● RECORD EXCERPTS
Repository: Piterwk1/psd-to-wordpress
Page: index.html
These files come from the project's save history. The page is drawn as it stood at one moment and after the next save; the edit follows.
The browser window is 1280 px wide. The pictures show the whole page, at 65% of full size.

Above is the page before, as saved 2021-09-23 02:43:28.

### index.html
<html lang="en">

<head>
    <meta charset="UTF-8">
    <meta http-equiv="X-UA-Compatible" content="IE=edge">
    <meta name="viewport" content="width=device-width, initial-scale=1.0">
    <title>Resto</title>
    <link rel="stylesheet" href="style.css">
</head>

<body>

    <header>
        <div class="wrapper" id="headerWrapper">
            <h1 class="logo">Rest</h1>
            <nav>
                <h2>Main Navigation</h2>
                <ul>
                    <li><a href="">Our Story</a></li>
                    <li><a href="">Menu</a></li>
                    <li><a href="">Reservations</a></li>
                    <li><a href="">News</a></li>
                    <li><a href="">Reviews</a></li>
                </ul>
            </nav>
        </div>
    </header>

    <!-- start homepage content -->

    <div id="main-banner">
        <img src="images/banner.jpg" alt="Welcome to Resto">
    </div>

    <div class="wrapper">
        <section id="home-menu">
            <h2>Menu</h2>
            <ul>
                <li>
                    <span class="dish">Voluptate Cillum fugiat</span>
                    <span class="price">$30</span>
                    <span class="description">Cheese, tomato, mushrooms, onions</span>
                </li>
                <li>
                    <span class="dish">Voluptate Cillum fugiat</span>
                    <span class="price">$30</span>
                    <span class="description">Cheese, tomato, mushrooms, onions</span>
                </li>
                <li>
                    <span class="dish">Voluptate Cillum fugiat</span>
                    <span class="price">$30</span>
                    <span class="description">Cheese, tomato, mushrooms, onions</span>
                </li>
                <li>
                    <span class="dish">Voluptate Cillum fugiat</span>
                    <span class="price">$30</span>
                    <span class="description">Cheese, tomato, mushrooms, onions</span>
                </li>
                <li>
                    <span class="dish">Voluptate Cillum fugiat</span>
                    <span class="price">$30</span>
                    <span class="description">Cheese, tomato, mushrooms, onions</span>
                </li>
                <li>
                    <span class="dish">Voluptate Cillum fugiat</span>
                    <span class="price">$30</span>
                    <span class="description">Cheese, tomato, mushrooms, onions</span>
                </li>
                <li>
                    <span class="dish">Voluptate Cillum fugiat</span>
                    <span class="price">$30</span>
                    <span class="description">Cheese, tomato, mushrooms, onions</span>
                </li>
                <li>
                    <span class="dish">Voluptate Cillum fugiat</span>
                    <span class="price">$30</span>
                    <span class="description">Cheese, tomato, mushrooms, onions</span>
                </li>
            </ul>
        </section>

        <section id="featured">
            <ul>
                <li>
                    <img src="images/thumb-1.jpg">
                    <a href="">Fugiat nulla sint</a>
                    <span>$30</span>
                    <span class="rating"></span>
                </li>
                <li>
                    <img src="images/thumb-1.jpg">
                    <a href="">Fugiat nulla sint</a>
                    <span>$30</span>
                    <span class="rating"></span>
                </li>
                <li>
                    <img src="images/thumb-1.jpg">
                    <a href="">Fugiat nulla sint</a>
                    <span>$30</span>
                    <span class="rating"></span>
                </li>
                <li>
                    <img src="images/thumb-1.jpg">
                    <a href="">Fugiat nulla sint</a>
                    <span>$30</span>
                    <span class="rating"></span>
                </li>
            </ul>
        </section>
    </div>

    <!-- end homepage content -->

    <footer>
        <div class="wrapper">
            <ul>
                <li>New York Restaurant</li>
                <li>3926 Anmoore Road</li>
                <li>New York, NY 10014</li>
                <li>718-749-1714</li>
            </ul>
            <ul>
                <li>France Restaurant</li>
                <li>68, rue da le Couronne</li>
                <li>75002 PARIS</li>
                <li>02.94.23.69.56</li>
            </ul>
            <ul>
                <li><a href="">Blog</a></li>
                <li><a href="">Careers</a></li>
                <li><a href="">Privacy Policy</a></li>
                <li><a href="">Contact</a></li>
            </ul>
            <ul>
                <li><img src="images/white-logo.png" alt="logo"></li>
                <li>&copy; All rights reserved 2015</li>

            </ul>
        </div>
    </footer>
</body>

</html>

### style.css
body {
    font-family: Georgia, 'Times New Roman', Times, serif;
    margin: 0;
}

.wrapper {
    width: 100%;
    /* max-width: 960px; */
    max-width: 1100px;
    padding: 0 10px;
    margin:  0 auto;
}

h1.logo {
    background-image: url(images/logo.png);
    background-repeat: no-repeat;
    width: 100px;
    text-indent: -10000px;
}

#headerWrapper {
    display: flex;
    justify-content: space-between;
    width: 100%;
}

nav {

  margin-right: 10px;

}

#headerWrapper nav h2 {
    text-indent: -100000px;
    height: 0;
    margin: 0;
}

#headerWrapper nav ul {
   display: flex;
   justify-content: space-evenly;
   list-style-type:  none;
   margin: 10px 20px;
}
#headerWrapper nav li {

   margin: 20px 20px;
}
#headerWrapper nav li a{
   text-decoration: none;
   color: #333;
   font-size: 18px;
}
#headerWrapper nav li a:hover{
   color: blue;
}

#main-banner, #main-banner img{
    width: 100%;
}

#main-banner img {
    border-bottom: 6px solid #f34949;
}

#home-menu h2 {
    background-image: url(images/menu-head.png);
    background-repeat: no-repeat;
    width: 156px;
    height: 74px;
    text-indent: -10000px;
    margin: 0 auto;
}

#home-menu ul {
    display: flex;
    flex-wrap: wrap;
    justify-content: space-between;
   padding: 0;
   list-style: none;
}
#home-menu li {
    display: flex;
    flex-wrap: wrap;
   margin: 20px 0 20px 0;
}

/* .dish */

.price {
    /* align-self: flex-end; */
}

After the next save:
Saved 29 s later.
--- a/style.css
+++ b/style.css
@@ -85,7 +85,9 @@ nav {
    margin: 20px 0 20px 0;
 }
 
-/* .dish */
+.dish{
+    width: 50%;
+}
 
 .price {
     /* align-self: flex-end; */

● WORK REQUIRED
Looking back over the data above, restate word for word the lines that begin at the line with "justify-content: space-evenly;" and end at the line with "padding: 0;", inclusive.

● WORKED SOLUTION
   justify-content: space-evenly;
   list-style-type:  none;
   margin: 10px 20px;
}
#headerWrapper nav li {

   margin: 20px 20px;
}
#headerWrapper nav li a{
   text-decoration: none;
   color: #333;
   font-size: 18px;
}
#headerWrapper nav li a:hover{
   color: blue;
}

#main-banner, #main-banner img{
    width: 100%;
}

#main-banner img {
    border-bottom: 6px solid #f34949;
}

#home-menu h2 {
    background-image: url(images/menu-head.png);
    background-repeat: no-repeat;
    width: 156px;
    height: 74px;
    text-indent: -10000px;
    margin: 0 auto;
}

#home-menu ul {
    display: flex;
    flex-wrap: wrap;
    justify-content: space-between;
   padding: 0;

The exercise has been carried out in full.